| Your goal |
In the entries that follow, which lines hold the string "race"? List them.

[Stored records]

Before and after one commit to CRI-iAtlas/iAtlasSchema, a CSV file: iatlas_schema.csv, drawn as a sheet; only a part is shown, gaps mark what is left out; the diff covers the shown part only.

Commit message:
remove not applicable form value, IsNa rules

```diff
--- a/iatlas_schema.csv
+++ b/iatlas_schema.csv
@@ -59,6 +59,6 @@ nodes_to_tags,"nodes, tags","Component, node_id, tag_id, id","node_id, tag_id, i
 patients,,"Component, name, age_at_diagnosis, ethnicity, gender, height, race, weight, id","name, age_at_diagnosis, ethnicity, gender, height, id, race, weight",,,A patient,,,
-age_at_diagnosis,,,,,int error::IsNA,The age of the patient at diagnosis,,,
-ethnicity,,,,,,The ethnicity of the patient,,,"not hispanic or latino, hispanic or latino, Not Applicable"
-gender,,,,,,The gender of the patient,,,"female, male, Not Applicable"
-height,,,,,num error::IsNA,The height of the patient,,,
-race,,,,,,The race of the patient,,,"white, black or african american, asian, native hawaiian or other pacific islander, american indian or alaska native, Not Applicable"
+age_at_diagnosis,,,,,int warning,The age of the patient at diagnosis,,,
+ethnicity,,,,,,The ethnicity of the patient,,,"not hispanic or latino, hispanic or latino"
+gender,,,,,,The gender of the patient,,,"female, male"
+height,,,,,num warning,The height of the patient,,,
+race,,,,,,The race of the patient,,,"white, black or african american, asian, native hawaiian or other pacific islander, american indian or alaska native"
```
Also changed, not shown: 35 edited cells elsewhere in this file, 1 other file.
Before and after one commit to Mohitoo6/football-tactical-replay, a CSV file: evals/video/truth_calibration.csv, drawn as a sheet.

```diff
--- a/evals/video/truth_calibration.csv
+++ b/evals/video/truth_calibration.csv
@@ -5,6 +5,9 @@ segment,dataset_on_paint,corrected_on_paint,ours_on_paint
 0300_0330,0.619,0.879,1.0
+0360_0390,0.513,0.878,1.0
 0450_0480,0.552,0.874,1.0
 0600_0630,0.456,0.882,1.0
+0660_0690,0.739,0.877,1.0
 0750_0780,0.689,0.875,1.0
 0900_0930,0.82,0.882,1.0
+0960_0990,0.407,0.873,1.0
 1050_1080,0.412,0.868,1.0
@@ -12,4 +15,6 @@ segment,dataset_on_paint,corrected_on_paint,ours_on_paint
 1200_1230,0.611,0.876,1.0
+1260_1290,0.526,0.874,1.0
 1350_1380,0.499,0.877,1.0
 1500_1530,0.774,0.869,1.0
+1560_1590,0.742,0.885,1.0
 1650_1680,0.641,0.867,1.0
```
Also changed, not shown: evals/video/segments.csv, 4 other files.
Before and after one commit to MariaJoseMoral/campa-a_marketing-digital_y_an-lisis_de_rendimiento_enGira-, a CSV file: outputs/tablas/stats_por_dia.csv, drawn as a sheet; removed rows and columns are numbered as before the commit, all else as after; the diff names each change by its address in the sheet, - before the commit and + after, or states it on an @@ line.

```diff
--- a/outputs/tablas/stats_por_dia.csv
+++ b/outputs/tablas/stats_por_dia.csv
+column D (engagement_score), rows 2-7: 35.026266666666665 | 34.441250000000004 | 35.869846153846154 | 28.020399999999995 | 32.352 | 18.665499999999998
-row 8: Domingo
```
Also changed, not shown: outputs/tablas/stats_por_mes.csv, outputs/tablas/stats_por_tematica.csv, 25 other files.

| Task result |
 patients,,"Component, name, age_at_diagnosis, ethnicity, gender, height, race, weight, id","name, age_at_diagnosis, ethnicity, gender, height, id, race, weight",,,A patient,,,
-race,,,,,,The race of the patient,,,"white, black or african american, asian, native hawaiian or other pacific islander, american indian or alaska native, Not Applicable"
+race,,,,,,The race of the patient,,,"white, black or african american, asian, native hawaiian or other pacific islander, american indian or alaska native"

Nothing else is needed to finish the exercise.